Fire Weather Watches and Red Flag Warnings continue unabated in meteorology discussions. That Hermine came late in the growing season meant her deluges caused a last-minute growth spurt which promptly died in subsequent freezes and the lack of rain. In no uncertain terms, the entire region is one vast pile of kindling waiting for a spark. The U.S. Forestry Service has banned campfires in all national forests throughout Texas. Burn bans cover more than half the state, and the drought map has more than three quarters of the state colored in various hues of dry.
Last winter we had snow storm after snow storm after snow storm after snow storm, not to mention a cataclysmic freeze that left behind scenes more appropriate to the Arctic than Dallas. But this year is the polar opposite. Pun intended. Thus is the curse of La Niña around these parts: a warmer and drier winter. Much warmer and much drier.
Before anyone gets an “I told you so!” attitude and points to these extremes as evidence of climate change, brace yourself: You’re wrong!
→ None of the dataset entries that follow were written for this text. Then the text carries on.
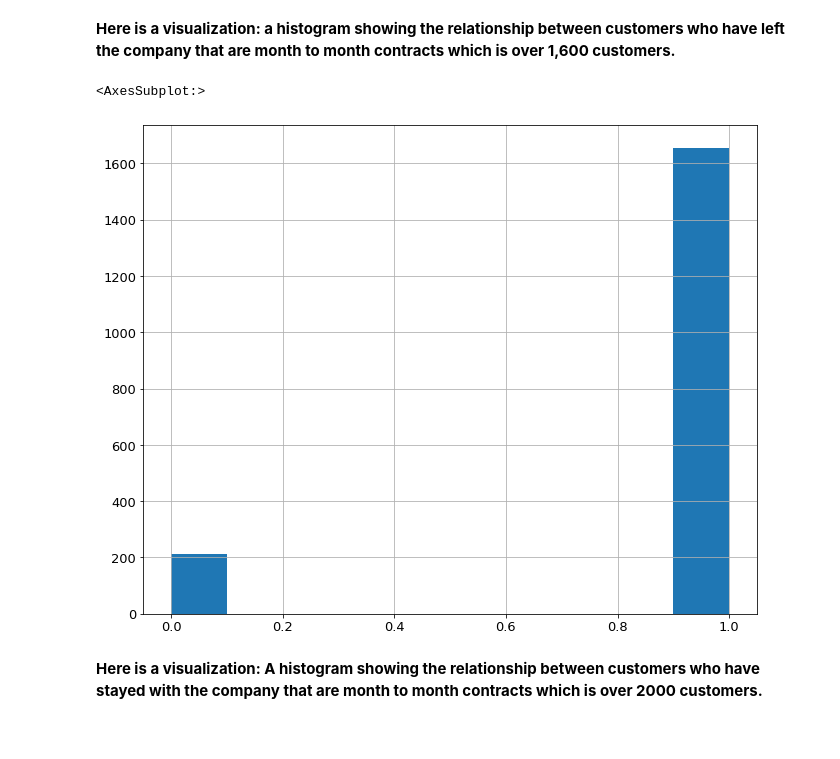
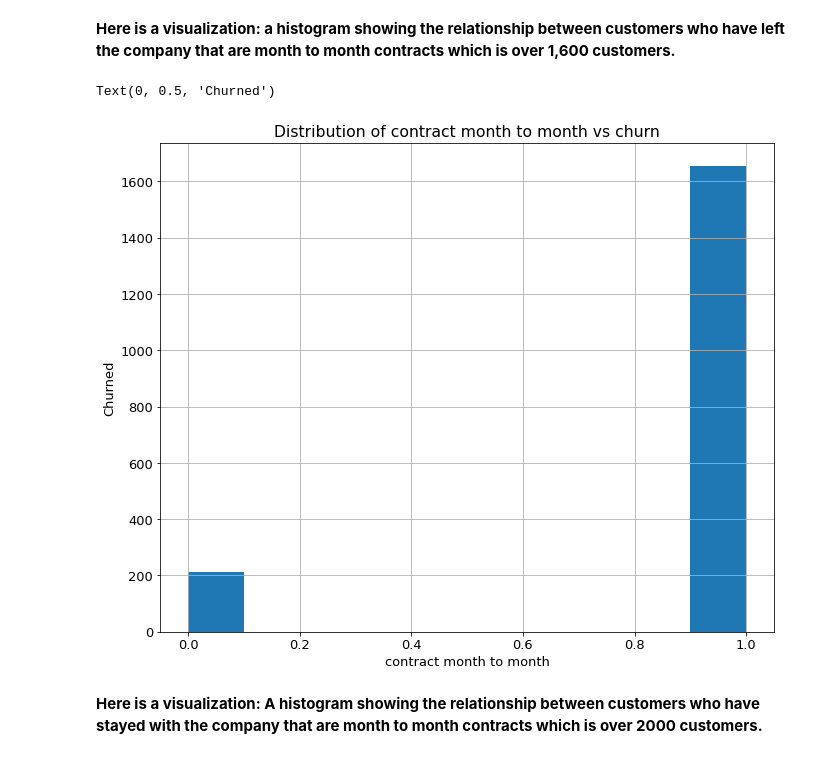
Before and after one commit to LinhQuach13/classification_project, a Jupyter notebook: telco_final.ipynb, the cells around one changed output. Drawn from its saved outputs; the diff is of its cells as text; code cells hidden in the pictures.

```diff
--- a/telco_final.ipynb
+++ b/telco_final.ipynb
@@ -439,11 +439,16 @@ We reject the null hypothesis
 # %%
 #Histogram of customers who have churned in month to month contract
 m2m_contract = clean_df[clean_df.churn == 'Yes']['contract_type_Month-to-month']
 
 m2m_contract.hist()
+
+
+plt.title('Distribution of contract month to month vs churn')
+plt.xlabel('contract month to month')
+plt.ylabel('Churned')
 # %% [output]
-<AxesSubplot:>
+Text(0, 0.5, 'Churned')
-[figure, old version]
+[figure, new version]
 # %% [markdown]
 **Here is a visualization: A histogram showing the relationship between customers who have stayed with the company that are month to month contracts which is over 2000 customers.**
 # %%
```
Also changed, not shown: parts of 5 cells of this notebook.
Disappointing though it might be, in terms of weather and climatology this winter, our lack of seasonal norms means nothing more than the predictable, oft repeated product of La Niña, a recurring oceanic pattern that, like her brother El Niño, comes and goes with nary a thought for anthropogenic climatic effects. Having lived here forty years, I can tell you the no-show cold this season comes as no surprise.
I can also tell you that mild winters like this can mean good things in terms of wildlife. The few killing freezes we’ve had coupled with the worsening drought will likely see fit to curtail next year’s mosquito population, yet the warmth also means creatures that normally would die out or hibernate instead continue to thrive as conditions permit. Like this Mediterranean gecko (a.k.a. house gecko; Hemidactylus turcicus) found meandering about the patio one morning:
They live in the walls of my patio and garage. And I’m thankful for them. Coupled with the diurnal green anoles (a.k.a. Carolina anole; Anolis carolinensis) who also live in the walls, the nocturnal geckos complete the circle and provide me with round-the-clock insect control. Rather than chemicals, I have natural protection from the various critters that would otherwise amass around my home. (Not that I dislike arthropods, mind you; on the contrary, I adore them. But some level of insect population control in subtropical climes is always a good thing lest home and hearth be overrun.)
Seeing active reptiles in winter is cool no matter how much I miss the Snow Miser’s touch. And active reptiles need active insects, something I’m also grateful to see when the world is otherwise painted in earthen tones of slumber. Though I might dislike La Niña’s effects in winter since I do love the cold, cognitive dissonance means I’m also thankful for her visit since it means enjoying glimpses of life that would otherwise be absent for the next few months.
Though I suggest no one light a fire in Texas for a while. It wouldn’t be safe. For any of us.